## [Directions]
Retype the entries below exactly, dropping the images.
════════════════
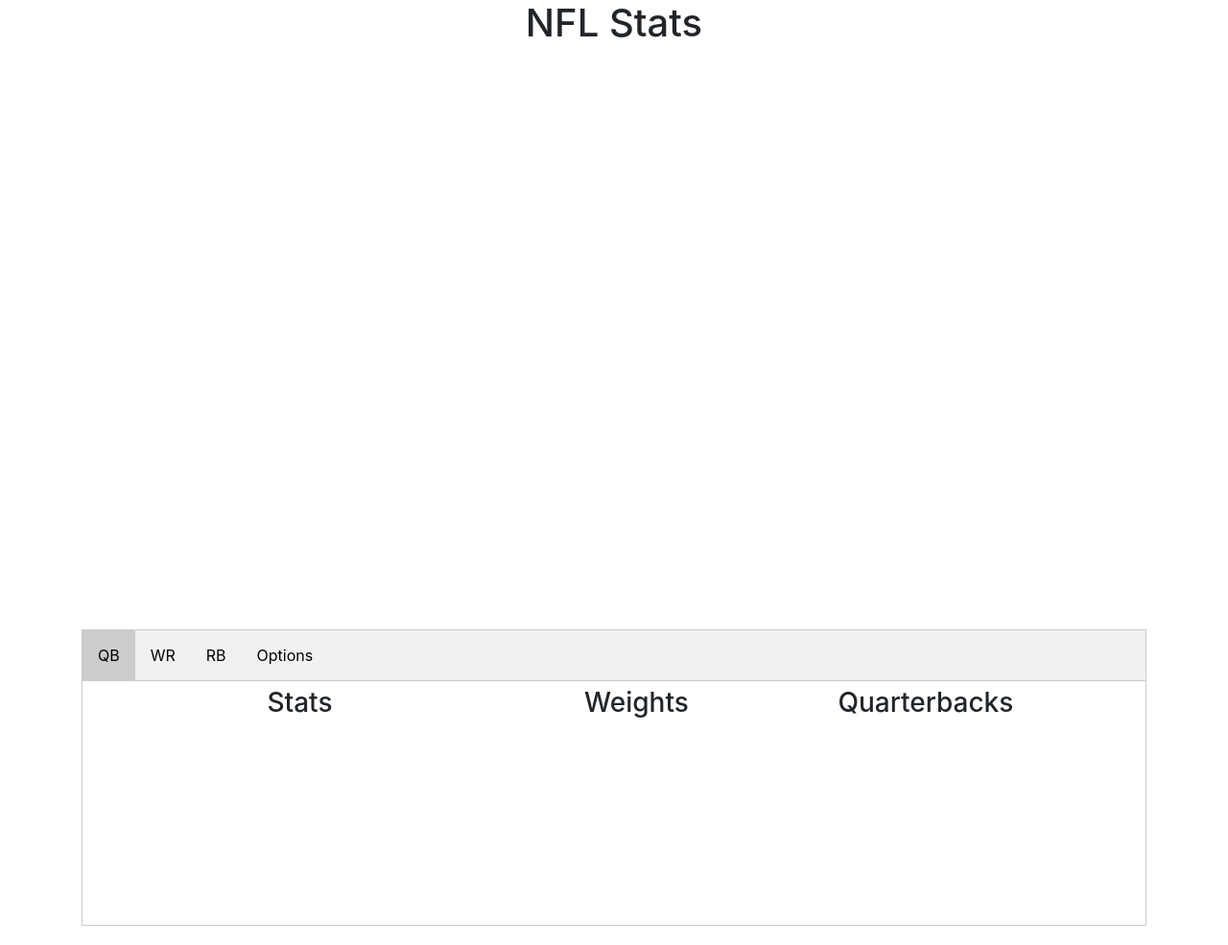
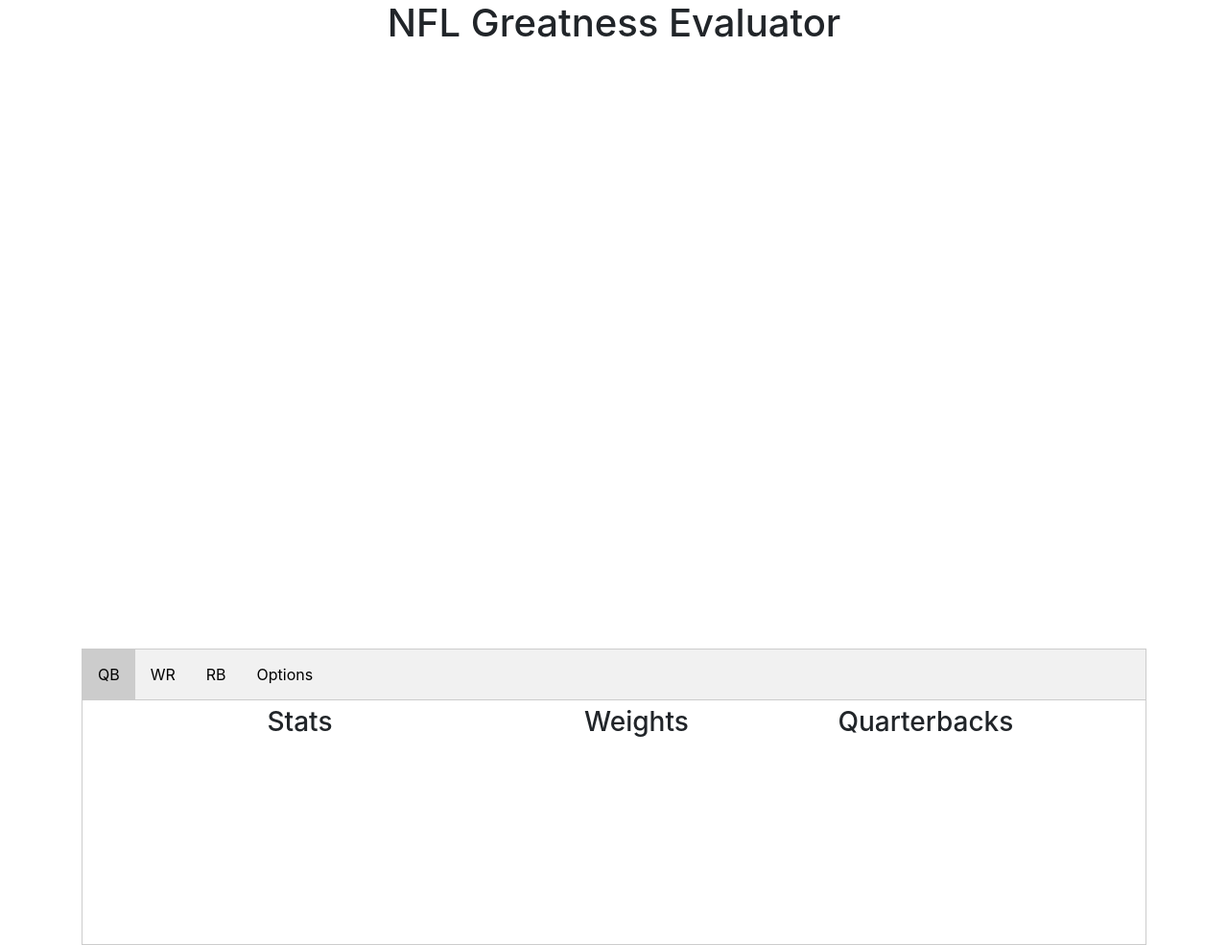
Before and after one commit to infovis2019-nfl/nfl_visualization, a website: page nfl_server/public/scatter_plot.html in a window 1280 px wide. Shown: the whole page at 96% size. Drawn offline with nearby package versions, Linux system fonts and the light colour scheme; no server answers.

Commit message:
Change title

```diff
--- a/nfl_server/public/scatter_plot.css
+++ b/nfl_server/public/scatter_plot.css
@@ -24,6 +24,10 @@
     border: 1px solid black;
     pointer-events: none;
     opacity: 1;
+}
+
+#title {
+    padding-bottom: 20px;
 }
 
 ul {
--- a/nfl_server/public/scatter_plot.html
+++ b/nfl_server/public/scatter_plot.html
@@ -12,7 +12,7 @@
 </head>
 <body>
     <div class="container">
-        <h1>NFL Stats</h1>
+        <h1 id="title">NFL Greatness Evaluator</h1>
         <div id="visualization">
 
         </div>
```
Also changed, not shown: README.md.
════════════════
## [Written answer]
Before and after one commit to infovis2019-nfl/nfl_visualization, a website: page nfl_server/public/scatter_plot.html in a window 1280 px wide. Shown: the whole page at 96% size. Drawn offline with nearby package versions, Linux system fonts and the light colour scheme; no server answers.

Commit message:
Change title

```diff
--- a/nfl_server/public/scatter_plot.css
+++ b/nfl_server/public/scatter_plot.css
@@ -24,6 +24,10 @@
     border: 1px solid black;
     pointer-events: none;
     opacity: 1;
+}
+
+#title {
+    padding-bottom: 20px;
 }
 
 ul {
--- a/nfl_server/public/scatter_plot.html
+++ b/nfl_server/public/scatter_plot.html
@@ -12,7 +12,7 @@
 </head>
 <body>
     <div class="container">
-        <h1>NFL Stats</h1>
+        <h1 id="title">NFL Greatness Evaluator</h1>
         <div id="visualization">
 
         </div>
```
Also changed, not shown: README.md.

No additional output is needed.